Reservoirs and rivers are overflowing as storms have pounded California this winter, and after years of drought that should be good news. The problem is that misguided environmentalism is wasting the water windfall and failing to store it for a non-rainy day.

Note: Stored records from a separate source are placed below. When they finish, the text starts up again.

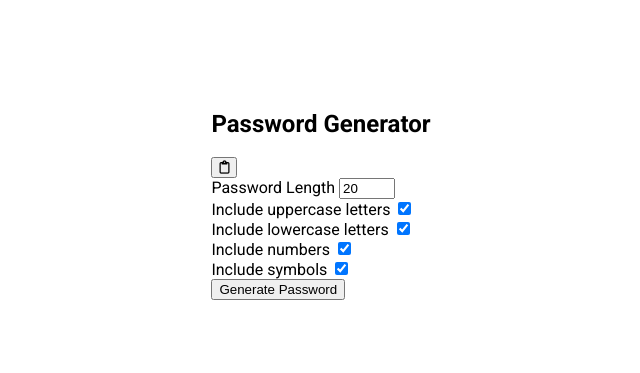
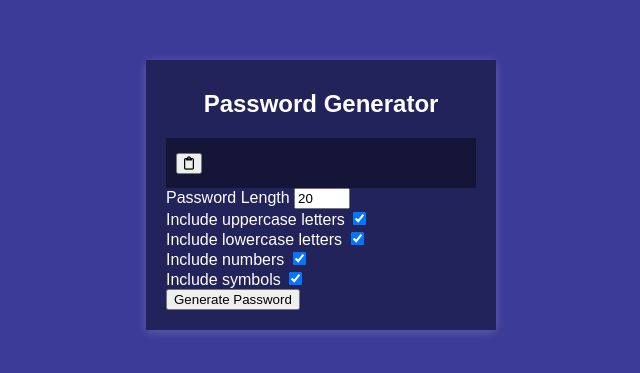
Before and after one commit to donsvederus/PasswordGenerator, a plain HTML site: page index.html in a window 1280 px wide. Shown: the part 205-578 px from the top of the page, without its empty margins (319-959 px from the left). Drawn offline with Linux system fonts and the light colour scheme; a web font is replaced by a local one.

Commit message:
CSS Updates

```diff
--- a/style.css
+++ b/style.css
@@ -1,16 +1,45 @@
-@import url('https://fonts.googleapis.com/css2?family=Roboto:wght@400;700&display=swap');
+@import url('https://fonts.googleapis.com/css2?family=Muli&display=swap');
 
 * {
   box-sizing: border-box;
 }
 
 body {
-  font-family: 'Roboto', sans-serif;
+  background-color: #3b3b98;
+  color: #fff;
+  font-family: 'Muli', sans-serif;
   display: flex;
   flex-direction: column;
   align-items: center;
   justify-content: center;
   height: 100vh;
   overflow: hidden;
+  padding: 10px;
   margin: 0;
 }
+
+h2 {
+  margin: 10px 0 20px;
+  text-align: center;
+}
+
+.container {
+  background-color: #23235b;
+  box-shadow: 0px 2px 10px rgba(255, 255, 255, 0.2);
+  padding: 20px;
+  width: 350px;
+  max-width: 100%;
+}
+
+.result-container {
+  background-color: rgba(0, 0, 0, 0.4);
+  display: flex;
+  justify-content: flex-start;
+  align-items: center;
+  position: relative;
+  font-size: 18px;
+  letter-spacing: 1px;
+  padding: 12px 10px;
+  height: 50px;
+  width: 100%;
+}
```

Gov. Jerry Brown and Democratic legislators have caused a stir with their plan to increase taxes to pay for the state’s unquestionably decrepit infrastructure of roads and bridges. Instead of thinking of this as a new transportation tax, however, Californians should see it as a pension tax, given the extra money plugs a hole caused by growing retirement payments to public employees. Consider this sobering news from the CalMatters’ Judy Lin in January: “New projections show the state’s annual bill for retirement obligations is expected to reach $11 billion by the time Brown leaves office in January 2019 – nearly double what it was eight years earlier.” That’s the state’s “annual bill,” i.e., the direct costs taken from the general-fund budget. That number doesn’t even include those “unfunded” pension liabilities that according to some estimates top $1 trillion. That’s more than double the $5.2 billion a year the Brown administration hopes to raise from a plan that would boost gas taxes by 12 cents a gallon, raise the vehicle-license fee by $25 to $175 a year (depending on the value of the vehicle), impose a $100 annual fee on electric cars because they don’t currently pay gas taxes and include a large hike on diesel fuel. Money is fungible, so if the state overspends on pensions, it has to make it up somewhere else.
California's governor and legislative leaders on Wednesday proposed raising $52 billion to fix the state's roads through a big gasoline tax increase, higher car registration fees and a charge on emission-free vehicles.
The 10-year plan would boost gasoline excise taxes for the first time in more than two decades, raising them 12 cents per gallon — a 43 percent increase. The tax would rise automatically with inflation.
California will need billions of dollars in new funding for housing and transportation improvements, and to make extraordinary changes to state and local government policies, in order to meet its new 2030 climate change goals, according to new reports from state and regional government officials and UC Berkeley researchers.